** ASSIGNED TASK **
Pick out each line of the records in which the word "body" appears.

··········

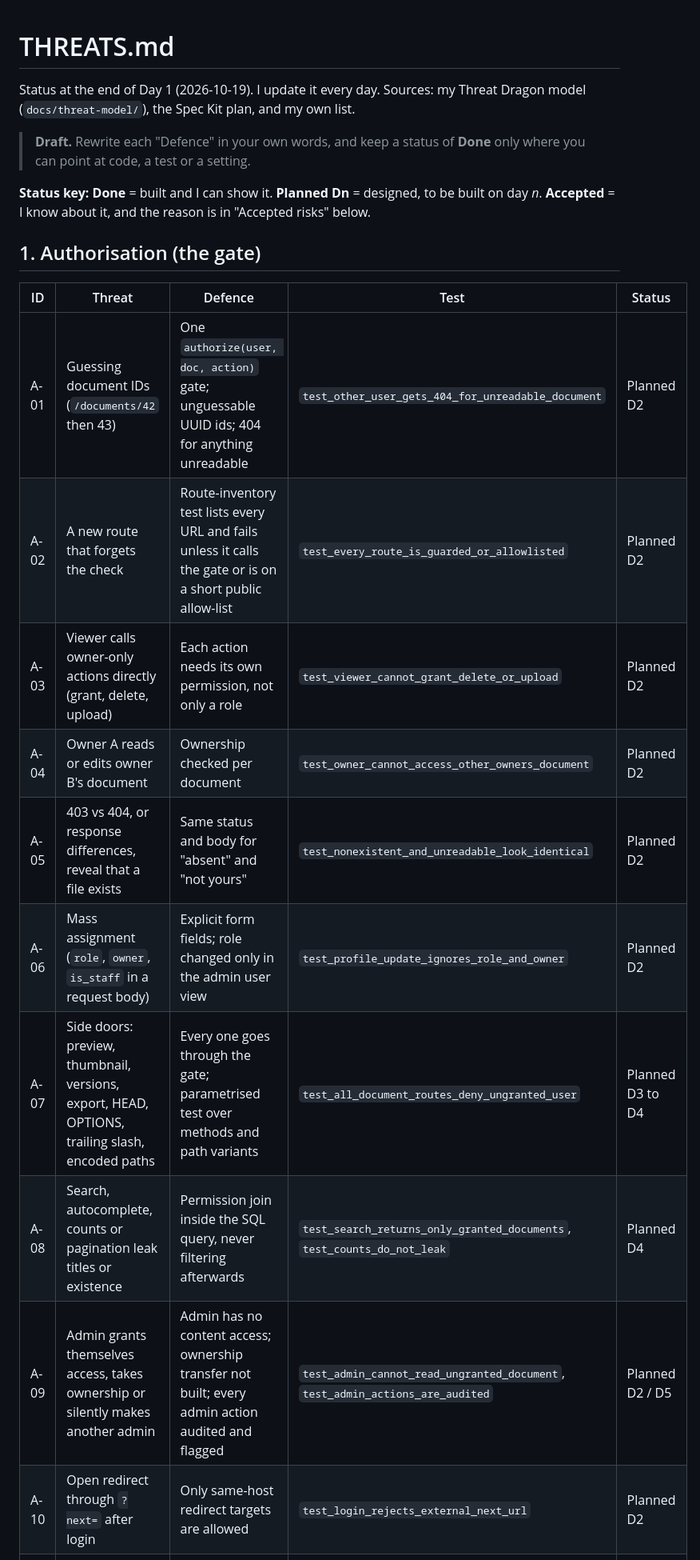
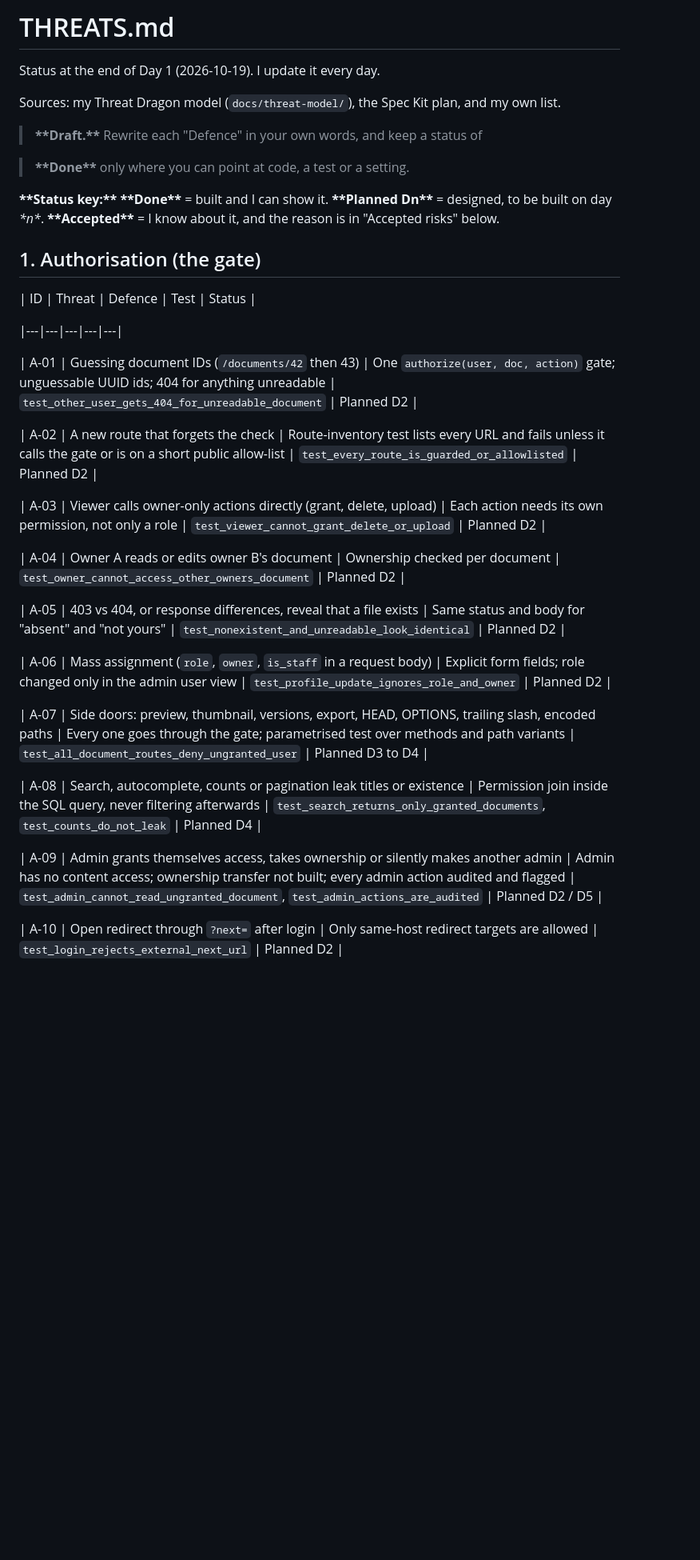
Before and after one commit to 23jr1a4455-eng/TrustVault, a Markdown page: THREATS.md, the part around one of its changes. Shown at 80% size. Drawn GitHub-style; blank space fills up the shorter version.

```diff
--- a/THREATS.md
+++ b/THREATS.md
@@ -1,27 +1,49 @@
+# THREATS.md
 
 
-# THREATS.md
 
 Status at the end of Day 1 (2026-10-19). I update it every day.
+
 Sources: my Threat Dragon model (`docs/threat-model/`), the Spec Kit plan, and my own list.
 
-> **Draft.** Rewrite each "Defence" in your own words, and keep a status of
-> **Done** only where you can point at code, a test or a setting.
 
-**Status key:** **Done** = built and I can show it. **Planned Dn** = designed, to be built on day *n*. **Accepted** = I know about it, and the reason is in "Accepted risks" below.
+
+> **\*\*Draft.\*\*** Rewrite each "Defence" in your own words, and keep a status of
+
+> **\*\*Done\*\*** only where you can point at code, a test or a setting.
+
+
+
+**\*\*Status key:\*\*** **\*\*Done\*\*** = built and I can show it. **\*\*Planned Dn\*\*** = designed, to be built on day *\*n\**. **\*\*Accepted\*\*** = I know about it, and the reason is in "Accepted risks" below.
+
+
 
 ## 1. Authorisation (the gate)
 
+
+
 | ID | Threat | Defence | Test | Status |
+
 |---|---|---|---|---|
+
 | A-01 | Guessing document IDs (`/documents/42` then 43) | One `authorize(user, doc, action)` gate; unguessable UUID ids; 404 for anything unreadable | `test_other_user_gets_404_for_unreadable_document` | Planned D2 |
+
 | A-02 | A new route that forgets the check | Route-inventory test lists every URL and fails unless it calls the gate or is on a short public allow-list | `test_every_route_is_guarded_or_allowlisted` | Planned D2 |
+
 | A-03 | Viewer calls owner-only actions directly (grant, delete, upload) | Each action needs its own permission, not only a role | `test_viewer_cannot_grant_delete_or_upload` | Planned D2 |
+
 | A-04 | Owner A reads or edits owner B's document | Ownership checked per document | `test_owner_cannot_access_other_owners_document` | Planned D2 |
+
 | A-05 | 403 vs 404, or response differences, reveal that a file exists | Same status and body for "absent" and "not yours" | `test_nonexistent_and_unreadable_look_identical` | Planned D2 |
+
 | A-06 | Mass assignment (`role`, `owner`, `is_staff` in a request body) | Explicit form fields; role changed only in the admin user view | `test_profile_update_ignores_role_and_owner` | Planned D2 |
+
 | A-07 | Side doors: preview, thumbnail, versions, export, HEAD, OPTIONS, trailing slash, encoded paths | Every one goes through the gate; parametrised test over methods and path variants | `test_all_document_routes_deny_ungranted_user` | Planned D3 to D4 |
+
 | A-08 | Search, autocomplete, counts or pagination leak titles or existence | Permission join inside the SQL query, never filtering afterwards | `test_search_returns_only_granted_documents`, `test_counts_do_not_leak` | Planned D4 |
+
 | A-09 | Admin grants themselves access, takes ownership or silently makes another admin | Admin has no content access; ownership transfer not built; every admin action audited and flagged | `test_admin_cannot_read_ungranted_document`, `test_admin_actions_are_audited` | Planned D2 / D5 |
+
 | A-10 | Open redirect through `?next=` after login | Only same-host redirect targets are allowed | `test_login_rejects_external_next_url` | Planned D2 |
+
 | A-11 | Public Django admin bypasses the gate and the audit | Admin app removed from `INSTALLED_APPS` and not routed | `test_django_admin_is_not_exposed` | Done |
```
Also changed, not shown: other parts of THREATS.md (+135 -4 lines), PROMPTS.md (+40 -1 lines).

··········

** ANSWER TO THE EXERCISE **
 | A-05 | 403 vs 404, or response differences, reveal that a file exists | Same status and body for "absent" and "not yours" | `test_nonexistent_and_unreadable_look_identical` | Planned D2 |
 | A-06 | Mass assignment (`role`, `owner`, `is_staff` in a request body) | Explicit form fields; role changed only in the admin user view | `test_profile_update_ignores_role_and_owner` | Planned D2 |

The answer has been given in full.